Silently, Manikin stood and walked over to the still floating crystal orb. She held out a hand and the orb dropped into her outstretched hand. “It is difficult business, O Heiress; traveling to and from Faerie. The Astral Plane separates the two worlds and the faeries as a rule lack the empathy that keeps the Astral close to the Material Prime. There had existed no known portals between the two worlds since the Pharaohnic era, when practitioners locked the two Primes apart.”
“I know this. Don’t… tell me what isn’t… possible. Tell me what is.” Morganna snipped, frustrated.
Manikin nodded. “Very well. There are ways. The locks the old cunning folk used are failing and there are places where the plane can be breeched; sometimes by natural phenomena.” She held the sphere up to her face and gazed into it.
After a few moments, she spoke again. “There is such a breech. The portal was created by your arrival on this plane.”
“And… where is it?” Morganna asked.
Again, Manikin shook her head. “It is controlled by the demons. Even with the power of Hyrilius, you cannot defeat their armies.”
Morganna made a snarling sound and looked at the floor a moment.

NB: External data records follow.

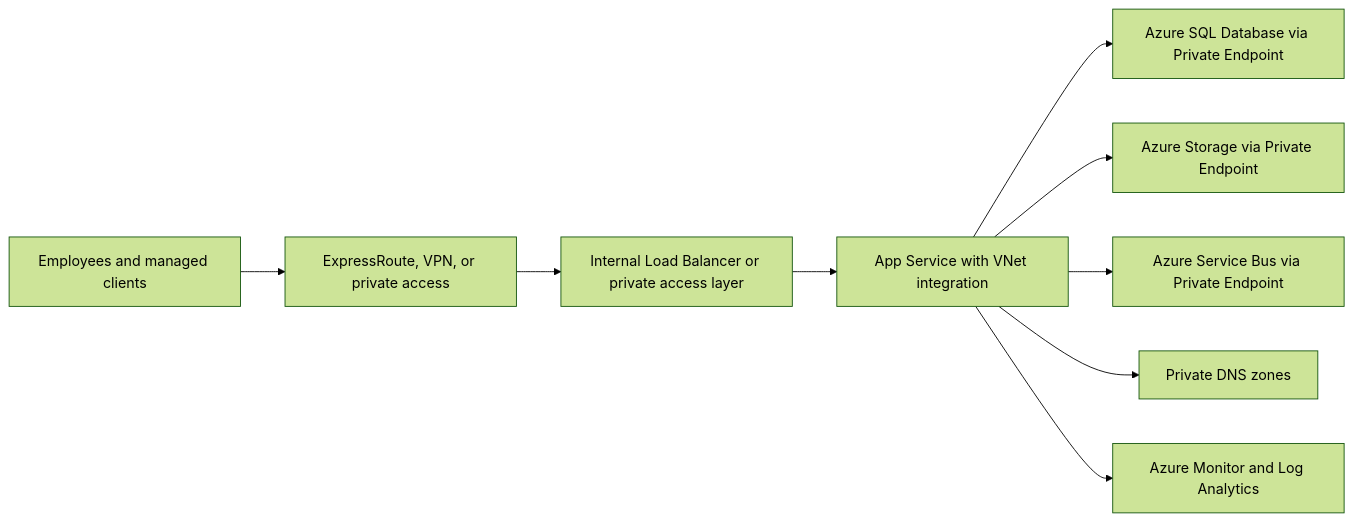
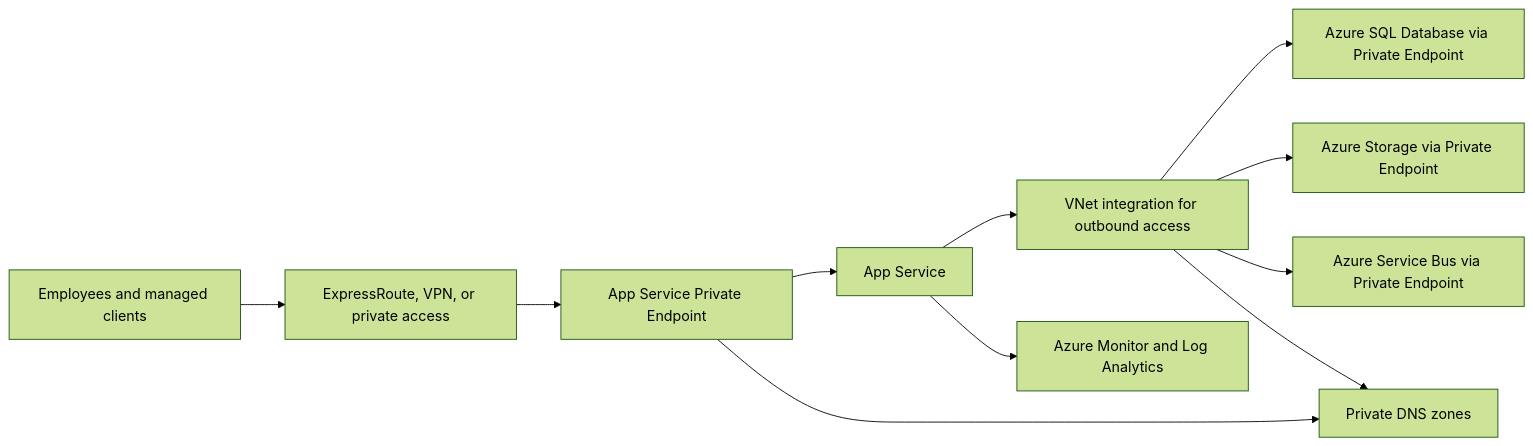
One commit to yeongseon/azure-architecture-practical-guide changed the diagram in docs/workload-guides/private-internal-app/baseline.md. Above: the diagram before and after it, drawn with Mermaid (forest theme). The commit also changed other lines of this file and 31 other files, not shown here.

````diff
--- a/docs/workload-guides/private-internal-app/baseline.md
+++ b/docs/workload-guides/private-internal-app/baseline.md
@@ -20,19 +22,22 @@
 ```mermaid
 flowchart LR
     Users[Employees and managed clients]
     Conn[ExpressRoute, VPN, or private access]
-    ILB[Internal Load Balancer or private access layer]
-    App[App Service with VNet integration]
+    PE[App Service Private Endpoint]
+    App[App Service]
+    VNet[VNet integration for outbound access]
     SQL[Azure SQL Database via Private Endpoint]
     Storage[Azure Storage via Private Endpoint]
     Bus[Azure Service Bus via Private Endpoint]
     DNS[Private DNS zones]
     Monitor[Azure Monitor and Log Analytics]
 
-    Users --> Conn --> ILB --> App
-    App --> SQL
-    App --> Storage
-    App --> Bus
-    App --> DNS
+    Users --> Conn --> PE --> App
+    App --> VNet
+    VNet --> SQL
+    VNet --> Storage
+    VNet --> Bus
+    PE --> DNS
+    VNet --> DNS
     App --> Monitor
 ```
````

Then a dark smile spread over her face. “Then I know where we will go next.” She turned to the motes. “Naife… Habsi… Renst… lead me back to Xolinar… to the ogre king.”
To Be Continued…